As the holiday shopping season heats up, 43 percent of small businesses are more optimistic about holiday sales in 2012 than last year, according to a survey of more than a 1,000 small business owners cited in an article on the Fox Business website. The National Retail Federation also predicts a 4.1 percent increase in holiday sales over 2011, which supports the retailers’ sunny outlook.
While 51 percent of retailers expect a majority of in-store purchases, 41 percent anticipate selling more merchandise online than in the store. There is also some debate over which age demographic will spend the most money. Fifty-three percent consider millennials the bigger spenders, but approximately one-third contend Baby Boomers will break the bank this holiday season.
Do Predictions Mesh With Reality?
Holiday sales — those in November and December — are expected to total $586.1 billion, according to a statement released by the National Retail Federation (NRF) on Oct. 2, 2012. This is a 4.1 percent increase over last year. Citing signs of improving consumer confidence despite political and fiscal uncertainties, the predicted increase is higher than the NRF’s 10-year average sales increase of 3.5 percent.
“This is the most optimistic forecast NRF has released since the recession,” says NRF President and CEO Matthew Shay. “In spite of the uncertainties that exist in our economy and among consumers, we believe we’ll see solid holiday sales growth this year. Variables including the presidential election, confusion surrounding the ‘fiscal cliff’ and concern relating to future economic growth could all combine to affect consumers’ spending plans, but overall we are optimistic that retailers promotions will hit the right chord with holiday shoppers.”
Why Consumers Will Spend More
While the unemployment rate remains at 7.8 percent and there is only slight job and income growth, the NRF reveals encouraging signs like “increases in confidence and home prices” for a “cautious but capable consumer.”
“While moderate compared to what we experienced the last two holiday seasons, the forecast is a very pragmatic look at what to expect this year given the current rate of economic growth,” says NRF Chief Economist Jack Kleinhenz, Ph.D. “There’s still some general anxiety amongst consumers when it comes to how the state of the economy is impacting their spending plans, but retailers can expect to see excitement around their promotions and plenty of bargain hunters both online and in stores in the coming months.”
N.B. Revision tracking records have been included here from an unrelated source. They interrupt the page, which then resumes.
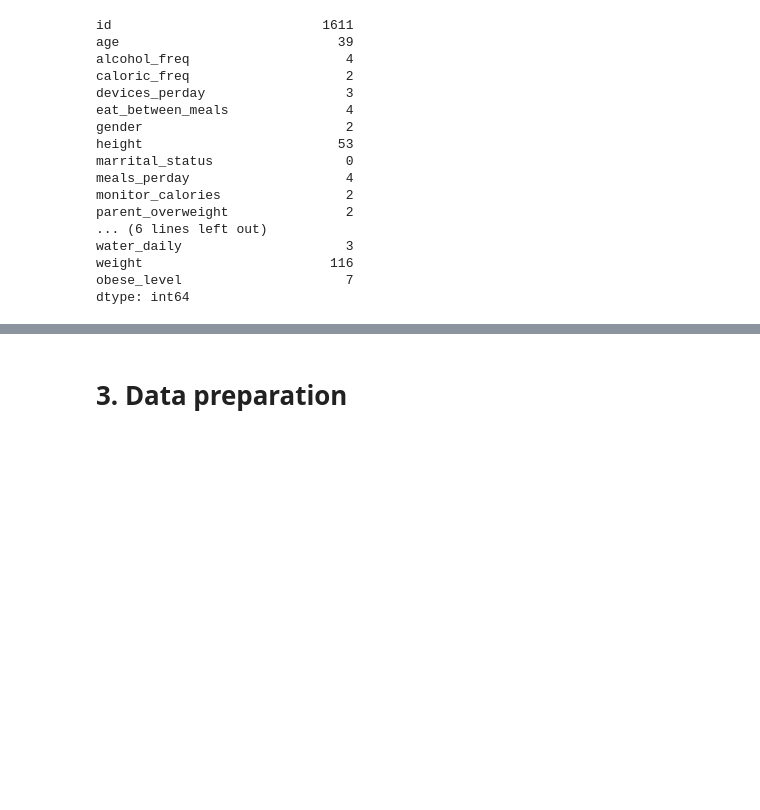
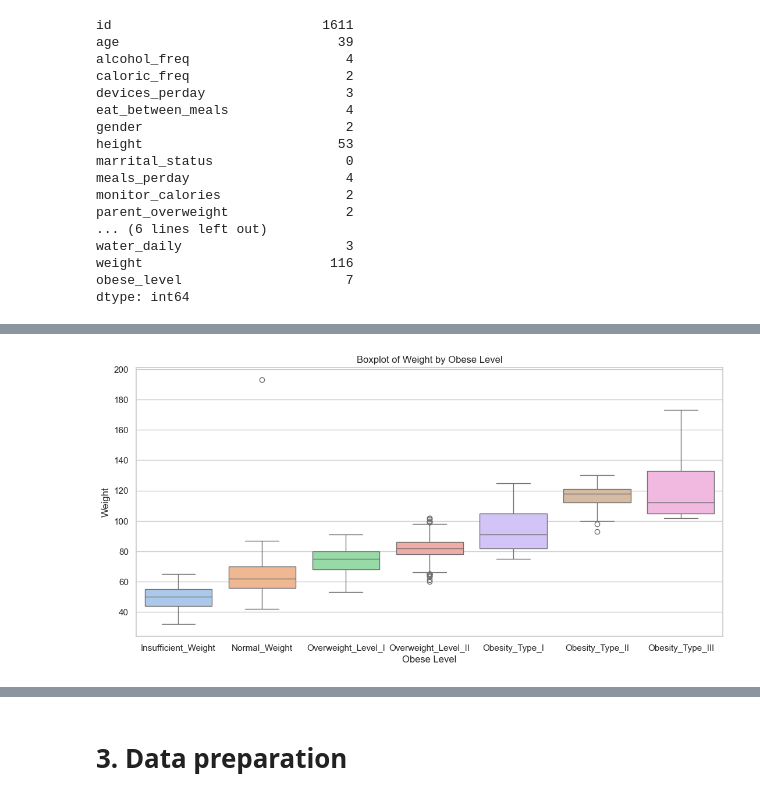
Before and after one commit to 0xMarc0s/IMS_ML_project, a Jupyter notebook: Final_notebooks/Final working Pipeline.ipynb, the cells around one changed output, grey strips where cells are left out. Drawn from its saved outputs; the diff is of its cells as text; code cells hidden in the pictures; blank space fills up the shorter version.

```diff
--- a/Final_notebooks/Final working Pipeline.ipynb
+++ b/Final_notebooks/Final working Pipeline.ipynb
@@ -245,8 +273,10 @@ plt.show()
 # %%
 plt.figure(figsize=(13, 6))
-sns.boxplot(data=obesity_train_raw, x='obese_level', y='weight', palette='pastel')
+sns.boxplot(data=obesity_train_raw_EDA, x='obese_level', y='weight', palette='pastel')
 plt.title('Boxplot of Weight by Obese Level')
 plt.xlabel('Obese Level')
 plt.ylabel('Weight')
 plt.show()
+# %% [output]
+[figure, added]
 # %%
```
Also changed, not shown: parts of 44 cells of this notebook, 3 other files.
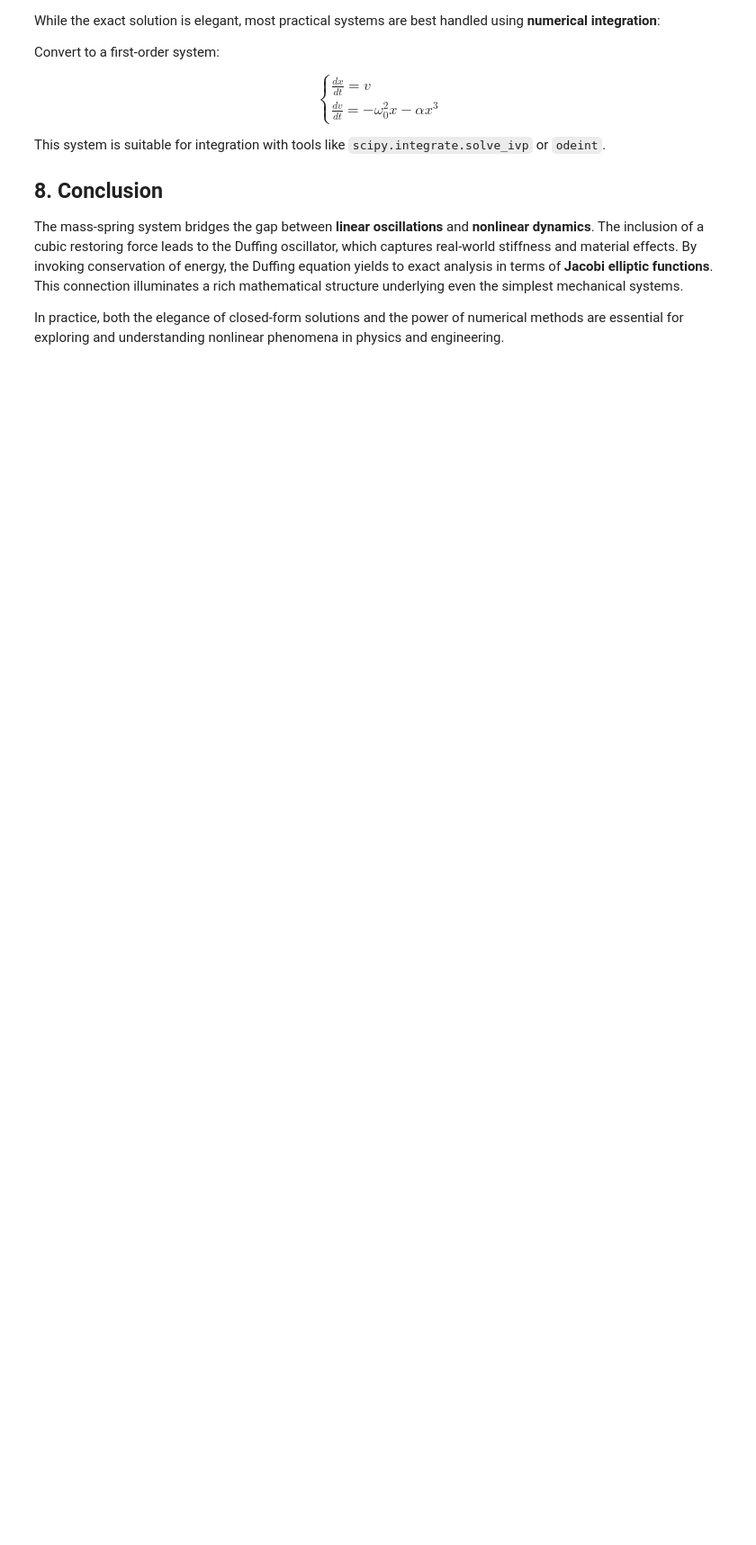
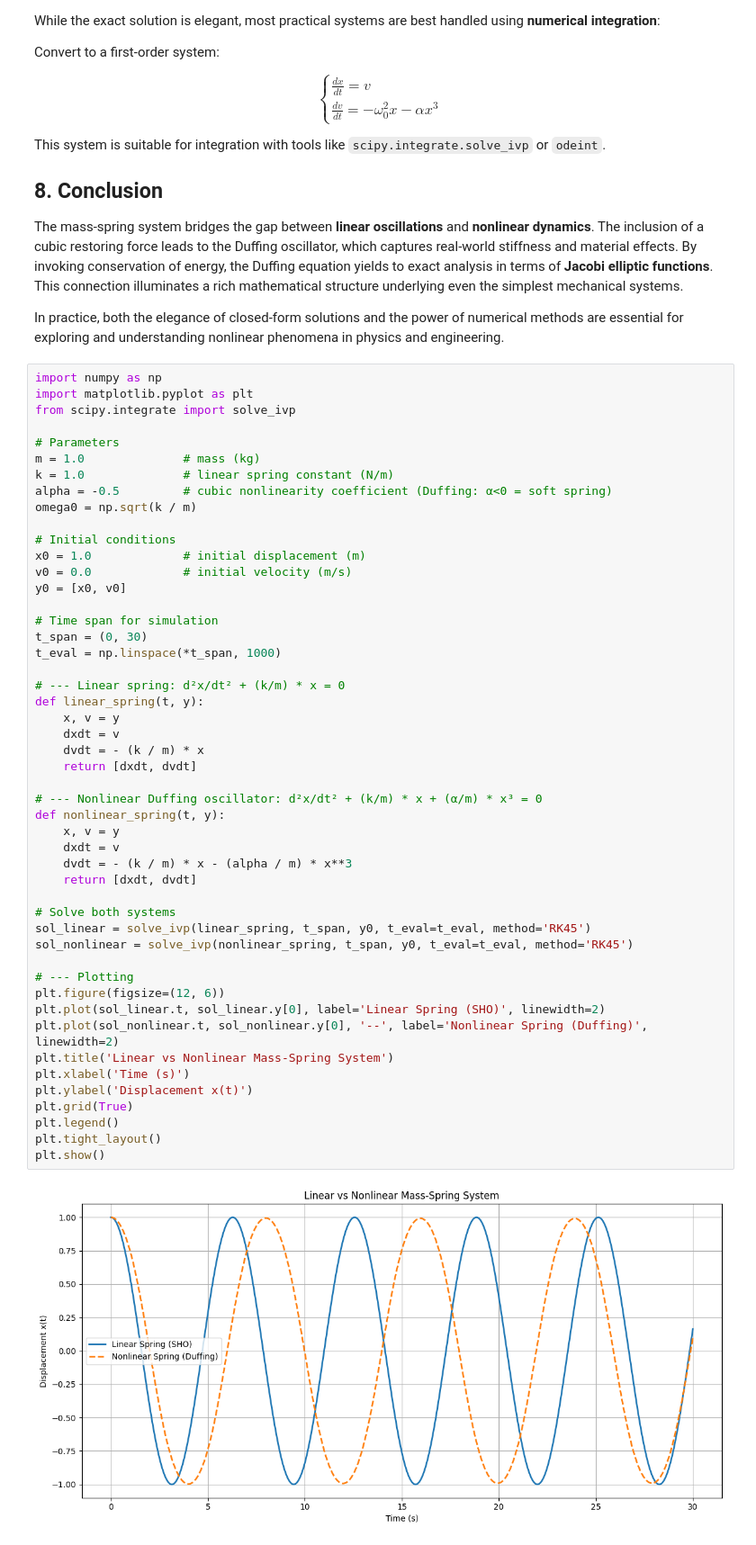
Before and after one commit to dvoils/neural-network-experiments, a Jupyter notebook: osc_dyn.ipynb, the cells around one changed output. Shown at 90% size. Drawn from its saved outputs; the diff is of its cells as text; blank space fills up the shorter version.

```diff
--- a/osc_dyn.ipynb
+++ b/osc_dyn.ipynb
@@ -506,3 +382,54 @@ This system is suitable for integration with tools like `scipy.integrate.solve_i
 The mass-spring system bridges the gap between **linear oscillations** and **nonlinear dynamics**. The inclusion of a cubic restoring force leads to the Duffing oscillator, which captures real-world stiffness and material effects. By invoking conservation of energy, the Duffing equation yields to exact analysis in terms of **Jacobi elliptic functions**. This connection illuminates a rich mathematical structure underlying even the simplest mechanical systems.
 
 In practice, both the elegance of closed-form solutions and the power of numerical methods are essential for exploring and understanding nonlinear phenomena in physics and engineering.
+# %%
+import numpy as np
+import matplotlib.pyplot as plt
+from scipy.integrate import solve_ivp
+
+# Parameters
+m = 1.0              # mass (kg)
+k = 1.0              # linear spring constant (N/m)
+alpha = -0.5         # cubic nonlinearity coefficient (Duffing: α<0 = soft spring)
+omega0 = np.sqrt(k / m)
+
+# Initial conditions
+x0 = 1.0             # initial displacement (m)
+v0 = 0.0             # initial velocity (m/s)
+y0 = [x0, v0]
+
+# Time span for simulation
+t_span = (0, 30)
+t_eval = np.linspace(*t_span, 1000)
+
+# --- Linear spring: d²x/dt² + (k/m) * x = 0
+def linear_spring(t, y):
+    x, v = y
+    dxdt = v
+    dvdt = - (k / m) * x
+    return [dxdt, dvdt]
+
+# --- Nonlinear Duffing oscillator: d²x/dt² + (k/m) * x + (α/m) * x³ = 0
+def nonlinear_spring(t, y):
+    x, v = y
+    dxdt = v
+    dvdt = - (k / m) * x - (alpha / m) * x**3
+    return [dxdt, dvdt]
+
+# Solve both systems
+sol_linear = solve_ivp(linear_spring, t_span, y0, t_eval=t_eval, method='RK45')
+sol_nonlinear = solve_ivp(nonlinear_spring, t_span, y0, t_eval=t_eval, method='RK45')
+
+# --- Plotting
+plt.figure(figsize=(12, 6))
+plt.plot(sol_linear.t, sol_linear.y[0], label='Linear Spring (SHO)', linewidth=2)
+plt.plot(sol_nonlinear.t, sol_nonlinear.y[0], '--', label='Nonlinear Spring (Duffing)', linewidth=2)
+plt.title('Linear vs Nonlinear Mass-Spring System')
+plt.xlabel('Time (s)')
+plt.ylabel('Displacement x(t)')
+plt.grid(True)
+plt.legend()
+plt.tight_layout()
+plt.show()
+# %% [output]
+[figure, added]
```
Also changed, not shown: parts of 1 cell of this notebook.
Actual holiday sales in 2011 grew 5.6 percent. This number is based on revisions from the U.S. Department of Commerce. The NRF has also revised its calculations to now include “non-store and auto parts and auto accessories stores.”